*** RECORDS PROVIDED
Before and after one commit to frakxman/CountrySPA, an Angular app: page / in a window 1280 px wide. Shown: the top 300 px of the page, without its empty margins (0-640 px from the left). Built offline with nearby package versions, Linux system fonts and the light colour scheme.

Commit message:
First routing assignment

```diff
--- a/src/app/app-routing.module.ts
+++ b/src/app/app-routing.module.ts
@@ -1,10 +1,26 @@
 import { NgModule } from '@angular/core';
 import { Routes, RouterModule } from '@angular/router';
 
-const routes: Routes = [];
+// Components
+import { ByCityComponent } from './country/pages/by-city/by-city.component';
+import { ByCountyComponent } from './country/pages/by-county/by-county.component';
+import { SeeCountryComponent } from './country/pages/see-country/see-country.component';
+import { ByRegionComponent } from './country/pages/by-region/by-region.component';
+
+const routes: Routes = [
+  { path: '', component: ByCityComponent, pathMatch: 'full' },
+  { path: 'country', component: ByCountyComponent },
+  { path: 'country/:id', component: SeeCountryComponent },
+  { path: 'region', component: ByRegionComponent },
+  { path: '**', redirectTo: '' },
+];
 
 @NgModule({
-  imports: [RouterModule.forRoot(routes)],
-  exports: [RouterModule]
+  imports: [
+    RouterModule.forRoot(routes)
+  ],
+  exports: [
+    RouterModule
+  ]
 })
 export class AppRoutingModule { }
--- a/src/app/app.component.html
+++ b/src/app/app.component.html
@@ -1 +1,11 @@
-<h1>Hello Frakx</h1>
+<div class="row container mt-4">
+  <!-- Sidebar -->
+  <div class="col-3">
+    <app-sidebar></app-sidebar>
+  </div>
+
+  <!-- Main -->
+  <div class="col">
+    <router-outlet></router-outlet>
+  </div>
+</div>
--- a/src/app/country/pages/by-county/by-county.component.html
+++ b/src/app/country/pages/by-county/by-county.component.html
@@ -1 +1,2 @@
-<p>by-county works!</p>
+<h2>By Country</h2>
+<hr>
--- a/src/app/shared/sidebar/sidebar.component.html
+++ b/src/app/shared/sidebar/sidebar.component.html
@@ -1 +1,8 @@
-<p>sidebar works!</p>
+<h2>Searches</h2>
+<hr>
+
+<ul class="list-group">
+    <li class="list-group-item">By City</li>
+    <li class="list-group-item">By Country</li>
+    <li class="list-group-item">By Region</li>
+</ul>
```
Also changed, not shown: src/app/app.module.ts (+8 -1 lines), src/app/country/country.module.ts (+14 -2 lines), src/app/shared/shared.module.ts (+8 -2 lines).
******
YOUR ASSIGNMENT: Return all lines from the material that contain "SeeCountryComponent".

TASK SOLUTION:
+import { SeeCountryComponent } from './country/pages/see-country/see-country.component';
+  { path: 'country/:id', component: SeeCountryComponent },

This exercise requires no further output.